**What to work on**.
Only a number is wanted here: the count of lines in the data below where the string "BoxProps" occurs.

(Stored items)
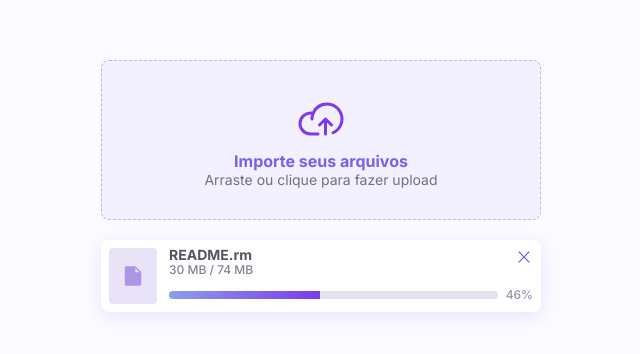
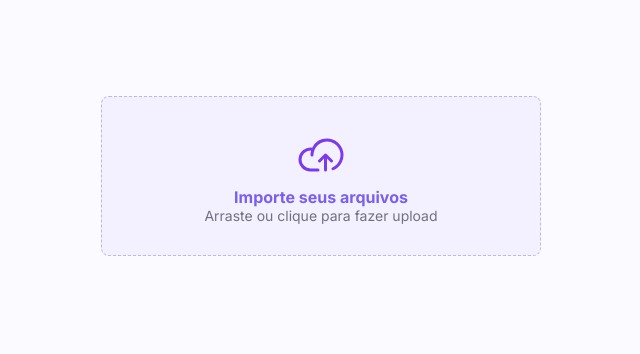
Before and after one commit to wwilliamsantana/component-upload, a React (Vite) app: page / in a window 1280 px wide. Shown: the part 214-568 px from the top of the page, without its empty margins (319-959 px from the left). Built offline with nearby package versions, Linux system fonts and the light colour scheme.

Commit message:
Add: Delete item

```diff
--- a/src/App.tsx
+++ b/src/App.tsx
@@ -1,21 +1,7 @@
-import {
-  ArrowCounterClockwise,
-  CloudArrowUp,
-  File,
-  X,
-} from '@phosphor-icons/react'
-import {
-  Box,
-  BoxContainer,
-  BoxDataFile,
-  BoxDelete,
-  BoxIcon,
-  BoxInfo,
-  BoxProgressBar,
-  Container,
-  UploadArea,
-} from './styles/app'
+import { CloudArrowUp } from '@phosphor-icons/react'
+import { BoxContainer, Container, UploadArea } from './styles/app'
 import { ChangeEvent, useState } from 'react'
+import { Box } from './components/Box'
 
 interface FilesPorps {
   id: number
@@ -32,11 +18,13 @@ export function App() {
     } else {
       const { name, size } = e.target.files[0]
 
-      setFiles((state) => [...state, { id: files.length, name, size }])
+      setFiles((state) => [{ id: files.length, name, size }, ...state])
     }
   }
 
-  console.log(files)
+  function removeItem(id: number) {
+    setFiles((state) => [...state.filter((item) => item.id !== id)])
+  }
 
   return (
     <Container>
@@ -53,26 +41,9 @@ export function App() {
       </UploadArea>
 
       <BoxContainer>
-        <Box>
-          <BoxIcon color="#AC96E4" bgColor="#E9E3F8">
-            <File size={24} weight="fill" />
-          </BoxIcon>
-          <BoxInfo>
-            <BoxDataFile>
-              <strong>README.rm</strong>
-              <p>30 MB / 74 MB</p>
-            </BoxDataFile>
-
-            <BoxProgressBar bgColor="linear-gradient(90deg,rgba(58, 97, 237, 0.52) 0%,#7c3aed 100%)">
-              <progress value={46} max={100}></progress>
-              <p>46%</p>
-            </BoxProgressBar>
-          </BoxInfo>
-
-          <BoxDelete>
-            <X size={18} />
-          </BoxDelete>
-        </Box>
+        {files.map((item) => {
+          return <Box key={item.id} data={item} removeItem={removeItem} />
+        })}
 
         {/*
         <Box>
--- /dev/null
+++ b/src/components/Box/index.tsx
@@ -0,0 +1,51 @@
+import { X, File } from '@phosphor-icons/react'
+import {
+  BoxWrapper,
+  BoxIcon,
+  BoxInfo,
+  BoxDataFile,
+  BoxProgressBar,
+  BoxDelete,
+} from './style'
+import { useEffect, useState } from 'react'
+
+interface BoxProps {
+  data: {
+    id: number
+    name: string
+    size: number
+  }
+  removeItem: (id: number) => void
+}
+
+export function Box({ data, removeItem }: BoxProps) {
+  const sizeFormat =
+    data.size < 1000 ? `${data.size} KB` : `${data.size / 1000} MB`
+
+  function DeleteFile() {
+    removeItem(data.id)
+  }
+
+  return (
+    <BoxWrapper>
+      <BoxIcon color="#AC96E4" bgColor="#E9E3F8">
+        <File size={24} weight="fill" />
+      </BoxIcon>
+      <BoxInfo>
+        <BoxDataFile>
+          <strong>{data.name}</strong>
+          <p>{sizeFormat}</p>
+        </BoxDataFile>
+
+        <BoxProgressBar bgColor="linear-gradient(90deg,rgba(58, 97, 237, 0.52) 0%,#7c3aed 100%)">
+          <progress value={46} max={100}></progress>
+          <p>46%</p>
+        </BoxProgressBar>
+      </BoxInfo>
+
+      <BoxDelete onClick={DeleteFile}>
+        <X size={18} />
+      </BoxDelete>
+    </BoxWrapper>
+  )
+}
--- /dev/null
+++ b/src/components/Box/style.ts
@@ -0,0 +1,95 @@
+import styled from 'styled-components'
+
+export const BoxWrapper = styled.div`
+  display: flex;
+  padding: 0.8rem;
+  width: full;
+  height: 7.2rem;
+  background-color: #fff;
+  box-shadow: 0px 4px 16px #eae2fd;
+  border-radius: 8px;
+  gap: 1.2rem;
+  position: relative;
+`
+interface BoxIconProps {
+  color: string
+  bgColor: string
+}
+
+export const BoxIcon = styled.div<BoxIconProps>`
+  padding: 1.6rem 1.2rem;
+  background-color: ${(props) => props.bgColor};
+  border-radius: 0.4rem;
+  color: ${(props) => props.color};
+`
+
+export const BoxInfo = styled.div`
+  flex: 1;
+
+  display: flex;
+  flex-direction: column;
+  gap: 0.8rem;
+`
+export const BoxDataFile = styled.div`
+  display: flex;
+  flex-direction: column;
+  gap: 0.2rem;
+
+  strong {
+    font-size: 1.4rem;
+    color: #575361;
+  }
+  p {
+    font-size: 1.2rem;
+    color: #857e95;
+    font-weight: 500;
+  }
+`
+
+interface BoxProgressBarProps {
+  bgColor?: string
+  variant?: 'done' | 'process' | 'error'
+}
+
+export const BoxProgressBar = styled.div<BoxProgressBarProps>`
+  display: flex;
+  gap: 0.8rem;
+  margin-top: 0.4rem;
+  align-items: center;
+
+  progress {
+    flex: 1;
+    height: 0.8rem;
+    appearance: none;
+    --webkit-appearance: none;
+    border-radius: 999px;
+    overflow: hidden;
+
+    &::-webkit-progress-bar {
+      background-color: #e3e3ed;
+    }
+
+    &::-webkit-progress-value {
+      background: ${(props) => props.bgColor};
+    }
+  }
+
+  p {
+    font-size: 1.2rem;
+    font-weight: 500;
+    color: ${({ variant }) =>
+      variant === 'done'
+        ? '#4E884D'
+        : variant === 'error'
+        ? '#E36363'
+        : '#9892A6'};
+  }
+`
+
+export const BoxDelete = styled.div`
+  position: absolute;
+  top: 0.8rem;
+  right: 0.8rem;
+  color: #794fed;
+  cursor: pointer;
+`
--- a/src/styles/app.ts
+++ b/src/styles/app.ts
@@ -51,97 +51,3 @@ export const BoxContainer = styled.div`
   gap: 1.2rem;
   margin-top: 2rem;
 `
-
-export const Box = styled.div`
-  display: flex;
-  padding: 0.8rem;
-  width: full;
-  height: 7.2rem;
-  background-color: #fff;
-  box-shadow: 0px 4px 16px #eae2fd;
-  border-radius: 8px;
-  gap: 1.2rem;
-  position: relative;
-`
-interface BoxIconProps {
-  color: string
-  bgColor: string
-}
-
-export const BoxIcon = styled.div<BoxIconProps>`
-  padding: 1.6rem 1.2rem;
-  background-color: ${(props) => props.bgColor};
-  border-radius: 0.4rem;
-  color: ${(props) => props.color};
-`
-
-export const BoxInfo = styled.div`
-  flex: 1;
-
-  display: flex;
-  flex-direction: column;
-  gap: 0.8rem;
-`
-export const BoxDataFile = styled.div`
-  display: flex;
-  flex-direction: column;
-  gap: 0.2rem;
-
-  strong {
-    font-size: 1.4rem;
-    color: #575361;
-  }
-  p {
-    font-size: 1.2rem;
-    color: #857e95;
-    font-weight: 500;
-  }
-`
-
-interface BoxProgressBarProps {
-  bgColor?: string
-  variant?: 'done' | 'process' | 'error'
-}
-
-export const BoxProgressBar = styled.div<BoxProgressBarProps>`
-  display: flex;
-  gap: 0.8rem;
-  margin-top: 0.4rem;
-  align-items: center;
-
-  progress {
-    flex: 1;
-    height: 0.8rem;
-    appearance: none;
-    --webkit-appearance: none;
-    border-radius: 999px;
-    overflow: hidden;
-
-    &::-webkit-progress-bar {
-      background-color: #e3e3ed;
-    }
-
-    &::-webkit-progress-value {
-      background: ${(props) => props.bgColor};
-    }
-  }
-
-  p {
-    font-size: 1.2rem;
-    font-weight: 500;
-    color: ${({ variant }) =>
-      variant === 'done'
-        ? '#4E884D'
-        : variant === 'error'
-        ? '#E36363'
-        : '#9892A6'};
-  }
-`
-
-export const BoxDelete = styled.div`
-  position: absolute;
-  top: 0.8rem;
-  right: 0.8rem;
-  color: #794fed;
-  cursor: pointer;
-`
```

**Answer box**.
2